Tuesday, December 20, 2011

The Wonderful Mrs. Jane Bennet Davis

Ciera and I were so happy to be there. Portland was part of our journey north to start our own life. Mama took us in and she was wonderful. The first day I bought groceries and she slipped me some cash, “you should never have to pay for groceries here.”

Over the summer we spent a great deal of time together. I would happily come downstairs and grab a cup of coffee. Then we would read the newspaper together, trading sections as we finished them. Then, after I read the comics and Ciera had woken up, we would dig into the crossword until we were stumped. Mama was much better than Ciera or I. She never gave herself enough credit for her achievements. She could easily fill out 60-75% of a crossword well before Ciera or I even rolled out of bed.

The summer was a gray one, but I only remember beautiful days with her. We potted her hanging plant. A beautiful red flowering plant that swayed gently in the breeze. Over the summer one red bloom turned into hundreds.

Mama fed seeds to the squirrels. In the morning they would come by the door and rap on the glass, trying to get in. She would take a handful and lay it in front of the squirrels.

She and Kerry the cat had a special bond; Mama would scold her or talk to her, knowing exactly what she wanted.
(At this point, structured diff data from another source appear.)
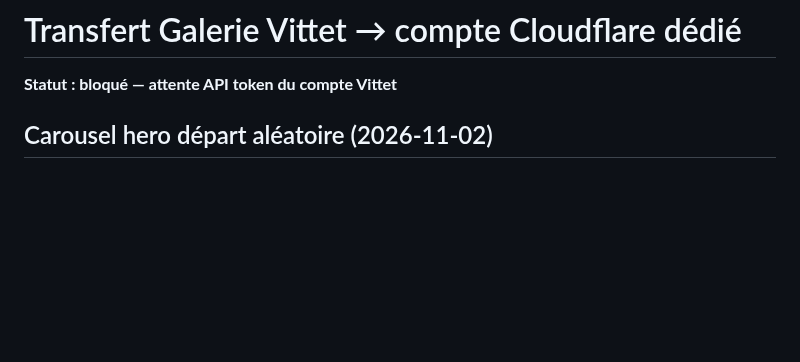
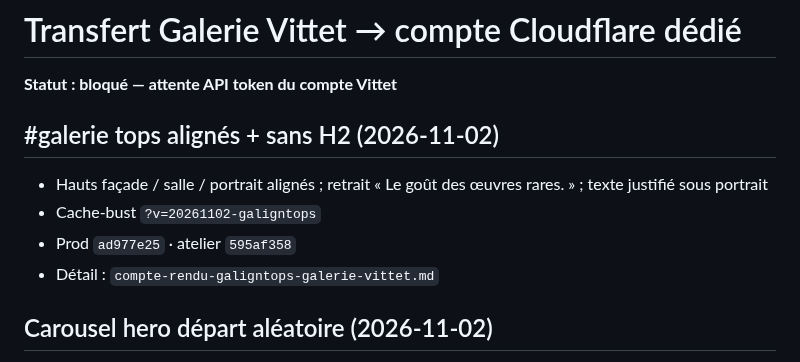
Before and after one commit to ZaraA1971/pupitre-core, a Markdown page: STATUS.md, the part around the change. Rendered like a GitHub page; blank space fills up the shorter version.

```diff
--- a/STATUS.md
+++ b/STATUS.md
@@ -1,6 +1,12 @@
 # Transfert Galerie Vittet → compte Cloudflare dédié
 
 **Statut : bloqué — attente API token du compte Vittet**
+
+## #galerie tops alignés + sans H2 (2026-11-02)
+- Hauts façade / salle / portrait alignés ; retrait « Le goût des œuvres rares. » ; texte justifié sous portrait
+- Cache-bust `?v=20261102-galigntops`
+- Prod `ad977e25` · atelier `595af358`
+- Détail : `compte-rendu-galigntops-galerie-vittet.md`
 
 ## Carousel hero départ aléatoire (2026-11-02)
 - `syncHeroFromWorks` : index de départ random si ≥2 œuvres carousel ; ordre CMS + wrap next/prev inchangés
```
Also changed, not shown: compte-rendu-galigntops-galerie-vittet.md (added, +25 -0 lines).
I often tried to decipher what Kerry's belligerent pawings at the door or at the chair meant; Mama knew exactly. “We have a special language,” she used to say. I always thought it was funny because they were such close little companions. Kerry would try to get up on the chair with her, one of the few people that cat was ever affectionate with. Kerry would stand guard in the halls at night, or sleep on the bed with her. They matched each other well; both were beautiful and tiny; set in their ways but in a gentle way—one devoid of stubbornness.

One evening I brought a duckling that Ciera had volunteered to take care of home. Mama was excited to see it, “isn't that so adorable!” With her faint southern accent everything that came from her mouth was honey.

We celebrated her 82nd birthday. She dressed up in a pink suit, drank a little too much red wine, and had a wonderful time. We all did. I put on a shirt and tie to really make it a celebration. The family got together every Sunday night for Family Dinner but this was a special occasion.

Seeing her all summer was one of the most important parts of my life. That I had the good fortune to graduate college and be totally aimless for a summer was worth all of the personal uncertainty. As much as Ciera and I were worried about jobs and finding an apartment and a place to live and a place to be, I found in Mama a true and wonderful support.

With her passage, Ciera and I now have a very noticeable hole in our lives. She brought us in in her perfectly magnanimous way; the southern belle gave us so much. I only wish I had been able to give more of it back; that the summer hadn't ended, and that I could have just one more quiet morning with her. The cat sitting by her side, the red blossoms hanging under her white awning over the deck, the sun peeking through the big trees in the backyard, the smell of coffee and bacon, a nearly finished crossword, and Mama sitting there—humming lightly to herself.